So after I stopped working with the agency, they told me it’d be a good idea for me to teach again. They said, “Why not? You know how. You’ve done it before. It’s stable. It pays good money. Why wouldn’t you?”
So I took their advice. Why? I guess the social pressure got to me. Choosing a trusted profession, like teaching, was safe and more socially accepted by my family and friends.
In hindsight, I understand why my parents gave me this advice. They gave me advice based on their experiences and knowledge. And based on what they thought was best for me. But I learned, what they think is best for me isn’t what I need. I realized, though they didn’t understand what I wanted, I needed them to support me on my journey and trust that I’d figure it out.
How did I feel going back?
Initially, it was fine. Everything felt safe and familiar. But over time, I dreaded going to work.
Deep down, I knew this wasn’t where I wanted to be. That there had to be more to life than what I was doing. That life couldn’t be about going to a job I didn’t like every day. And that life couldn’t be about being surrounded by people who also hated their jobs, complained about it every day, and didn’t do anything to get out of it.
Do I regret going back?
No. I don’t regret it. Why? Because maybe it was what I needed.
I needed to go through another six months of teaching to commit to writing.
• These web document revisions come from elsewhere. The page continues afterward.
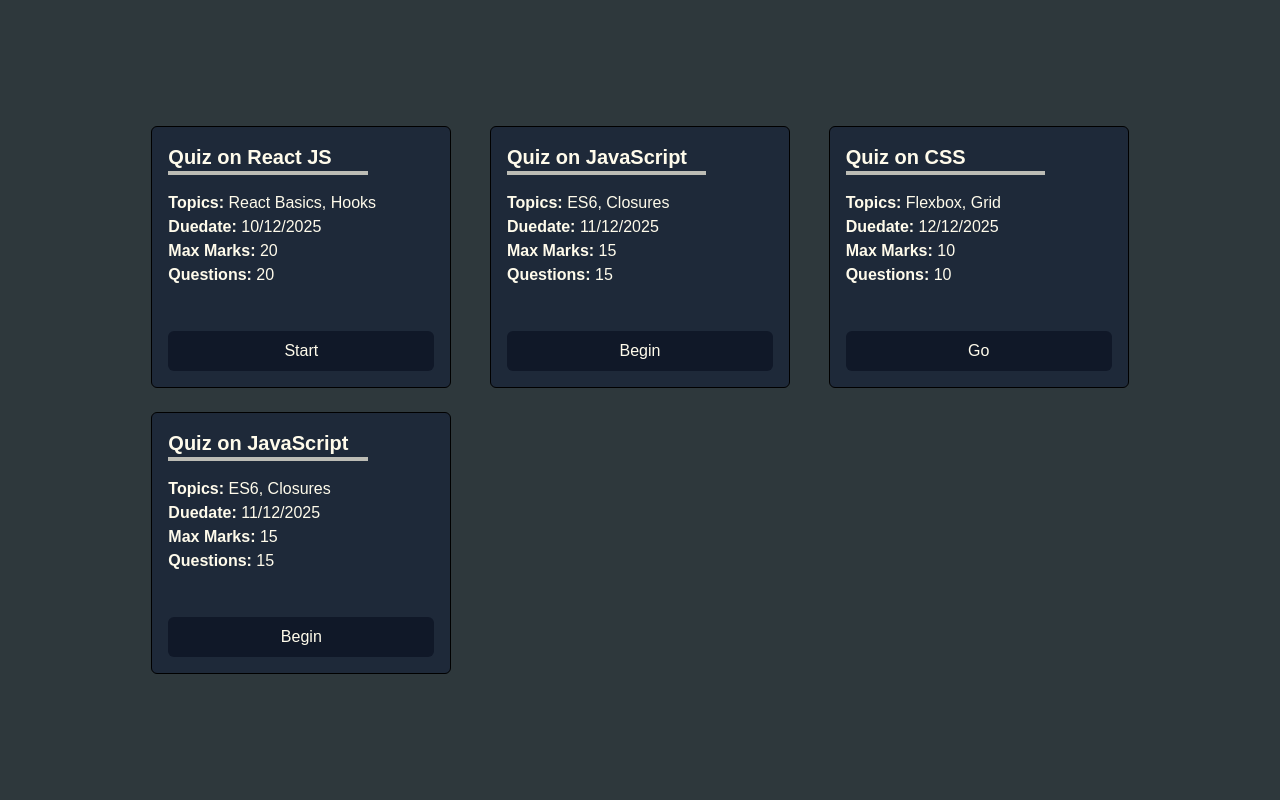
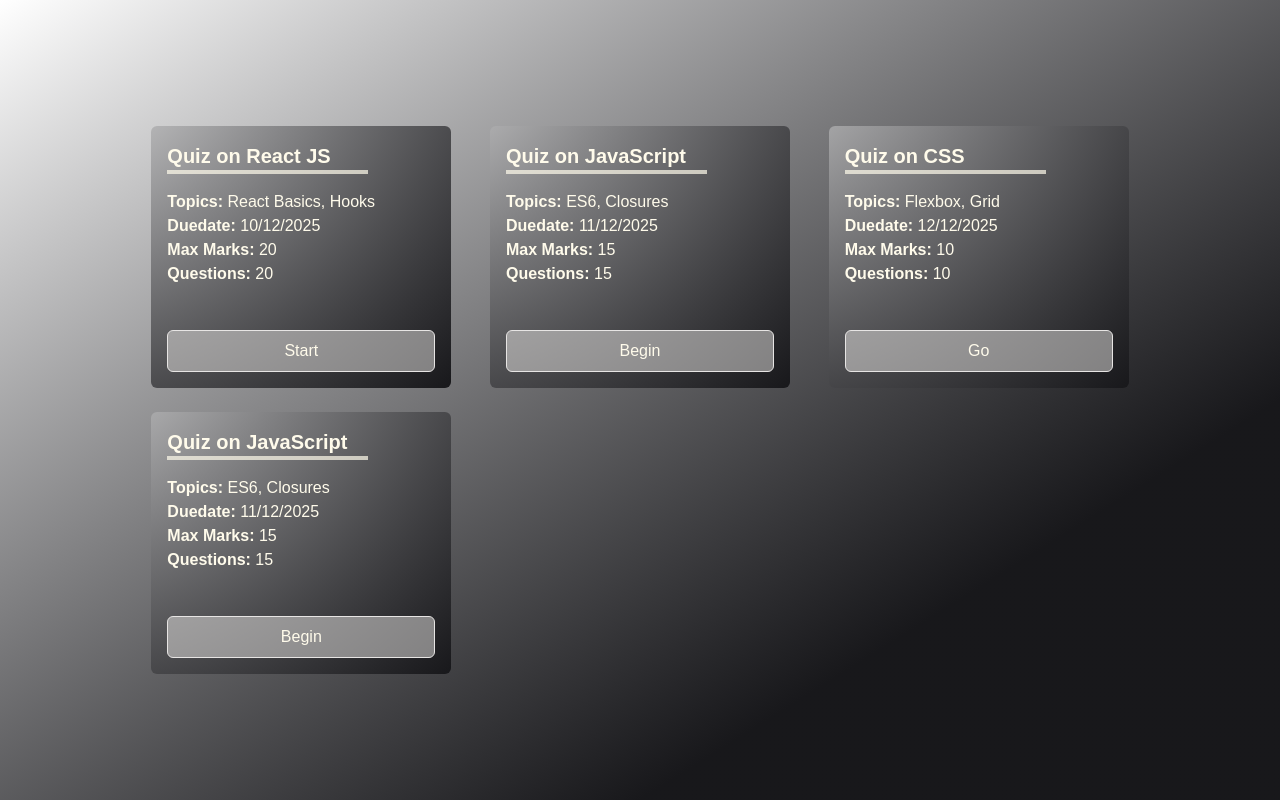
Before and after one commit to AnubhabR/Flexi-Web, a React (Vite) app: page / in a window 1280 px wide. Built offline with nearby package versions, Linux system fonts and the light colour scheme; a web font is replaced by a local one.

Commit message:
design{changed the bg}

```diff
--- a/src/App.jsx
+++ b/src/App.jsx
@@ -1,7 +1,15 @@
 import Card from "./components/card";
 import Grid from "./components/grid";
+import Table from "./components/table";
 
 function App() {
+  const users = [
+    { name: "John Doe", age: 30, city: "New York" },
+    { name: "Jane Smith", age: 25, city: "Los Angeles" },
+    { name: "Peter Jones", age: 45, city: "Chicago" },
+    { name: "Mary Williams", age: 22, city: "Houston" },
+  ];
+
   const quizzes = [
     {
       cardtitle: "Quiz on React JS",
@@ -46,8 +54,9 @@ function App() {
   ];
 
   return (
-    <div className="bg-darkbg flex justify-center items-center min-h-screen">
+    <div className="bg-linear-to-br  from-white to-zinc-900 to-75% flex justify-center items-center min-h-screen">
       <Grid items={quizzes} />
+      {/* <Table data={users} /> */}
     </div>
   );
 }
--- a/src/components/card.jsx
+++ b/src/components/card.jsx
@@ -14,7 +14,7 @@ function Card(props) {
   };
 
   return (
-    <div className="flex flex-col gap-4 w-1/5 min-w-[300px] bg-gray-800 border rounded-md p-4">
+    <div className="flex flex-col gap-4 w-1/5 min-w-[300px] bg-radial-[at_-50%_-50%] from-white/75 from-10% to-zinc-900 to-100% border-white rounded-md p-4">
       {props.cardtitle &&
         renderItems(props.cardtitle, (title, key) => (
           <div className="flex flex-col" key={`cardtitle-${key}`}>
@@ -101,7 +101,7 @@ function Card(props) {
       {props.btntext &&
         renderItems(props.btntext, (btn, key) => (
           <button
-            className="flex justify-center items-center bg-gray-900 text-amber-50 mt-7 py-2 px-4 rounded-md hover:cursor-pointer border-0"
+            className="flex justify-center items-center bg-stone-200/50 border border-stone-200 text-amber-50 mt-7 py-2 px-4 rounded-md hover:cursor-pointer hover:bg-stone-200/80 hover:text-zinc-900 transition-colors duration-200"
             key={`btn-${key}`}
           >
             {btn}
--- a/src/components/table.jsx
+++ b/src/components/table.jsx
@@ -1,5 +1,5 @@
 import React from "react";
-import { useState } from 'react';
+import { useState } from "react";
 
 const Table = ({ data }) => {
   if (!data || data.length === 0) {
@@ -26,12 +26,12 @@ const Table = ({ data }) => {
         </thead>
         <tbody className="divide-y divide-gray-700 text-amber-50">
           {data.map((row, rowIndex) => (
-            <tr key={rowIndex} className="hover:bg-gray-700 transition-colors duration-200">
+            <tr
+              key={rowIndex}
+              className="hover:bg-gray-700 transition-colors duration-200"
+            >
               {headers.map((header, colIndex) => (
-                <td
-                  key={colIndex}
-                  className="px-4 py-2"
-                >
+                <td key={colIndex} className="px-4 py-2">
                   {row[header]}
                 </td>
               ))}
@@ -43,23 +43,4 @@ const Table = ({ data }) => {
   );
 };
 
-// The main App component to demonstrate the Table
-const App = () => {
-  const users = [
-    { name: 'John Doe', age: 30, city: 'New York' },
-    { name: 'Jane Smith', age: 25, city: 'Los Angeles' },
-    { name: 'Peter Jones', age: 45, city: 'Chicago' },
-    { name: 'Mary Williams', age: 22, city: 'Houston' },
-  ];
-
-  return (
-    <div className="flex flex-col gap-4 w-1/5 min-w-[300px] bg-gray-800 border rounded-md p-4">
-      <h1 className="text-3xl font-bold text-amber-50 mb-8">User Data</h1>
-      <div className="w-full max-w-4xl">
-        <Table data={users} />
-      </div>
-    </div>
-  );
-};
-
-export default App;
+export default Table;
```
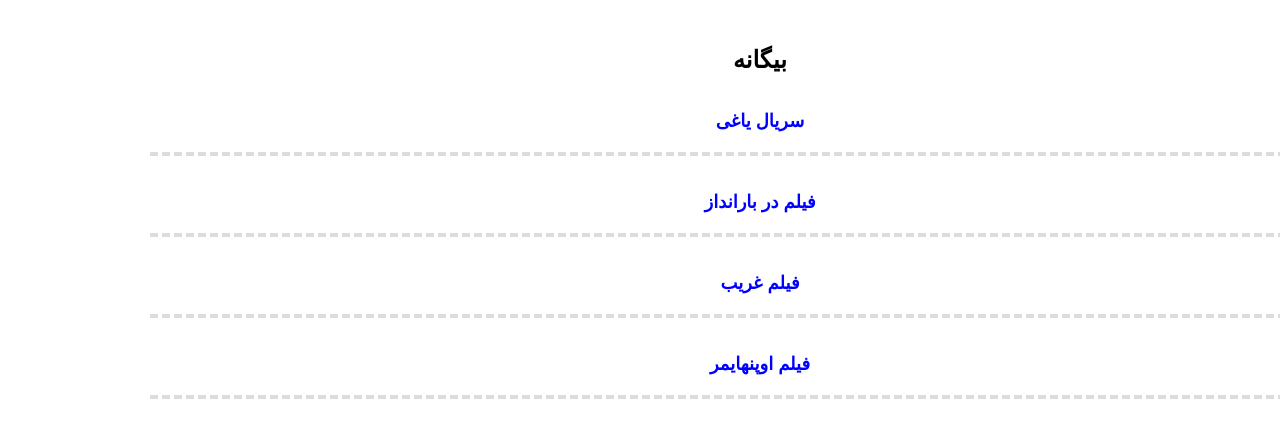
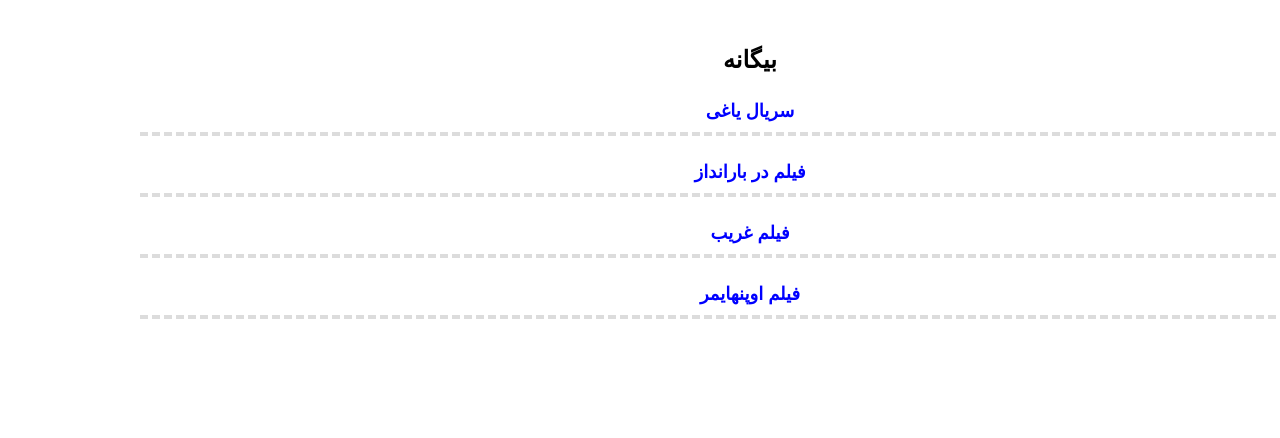
Before and after one commit to darkblog/darkblog.github.io, a Jekyll site: the page built from index.html, in a window 1280 px wide. Shown: the top 438 px of the page. Built offline with Jekyll 4.4.1, drawn with Linux system fonts in a browser that asks for light colours.

Commit message:
Update index.html

```diff
--- a/_layouts/index.html
+++ b/_layouts/index.html
@@ -6,7 +6,7 @@
 <title>بیگانه</title>
 <meta name="description" content="بیگانه">
 <link rel="canonical" href="https://biganeh.com/">
-<style amp-custom>body{font-family:sans-serif;margin:auto;padding:30px;text-align:center}h1{font-size:x-large}h2{font-size:large;padding:20px;border-bottom:4px dashed gainsboro}a{color:blue;text-decoration:none;padding:8px}</style>
+<style amp-custom>body{font-family:sans-serif;margin:auto;padding:30px;text-align:center}h1{font-size:x-large}h2{font-size:large;padding:10px;border-bottom:4px dashed gainsboro}a{color:blue;text-decoration:none;padding:8px}</style>
 </head>
 <body>
 <header>
```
To understand I’ve lost my passion for teaching (at least in a formal school setting). To understand I want to write full-time.
And to realize, no, I’m not opposed to working a 9-5. As long as the position is related to writing about topics I love. One where I can grow. One where I feel I’m bringing joy and value to the world inspiring others through my words and personal experiences.
People say a job doesn’t define you. That it doesn’t have to give you purpose. That you can do your job, but do something else for your purpose. But for me? That’s not possible. My job and purpose need to be the same.
After six months, August 18, 2023, was my last day.
What are my plans now?
First and foremost, to continue writing. To share my journey. Honestly, I don’t know where this writing thing will lead. I’m not even sure what I want out of it, what I’m hoping will come from it. All I know is if I never quit, something in my favour will happen. In the meantime, I will cold email companies and people I admire who I feel are aligned with my values.
P.S. I know I’m in a privileged position. I’m fortunate I have the option to move in with my parents before I embark on my next adventure in Europe. I’m fortunate I don’t have a home mortgage, car payments, pets, or much hindering me from taking a big risk. I’m simply writing and sharing my insights based on my personal experiences.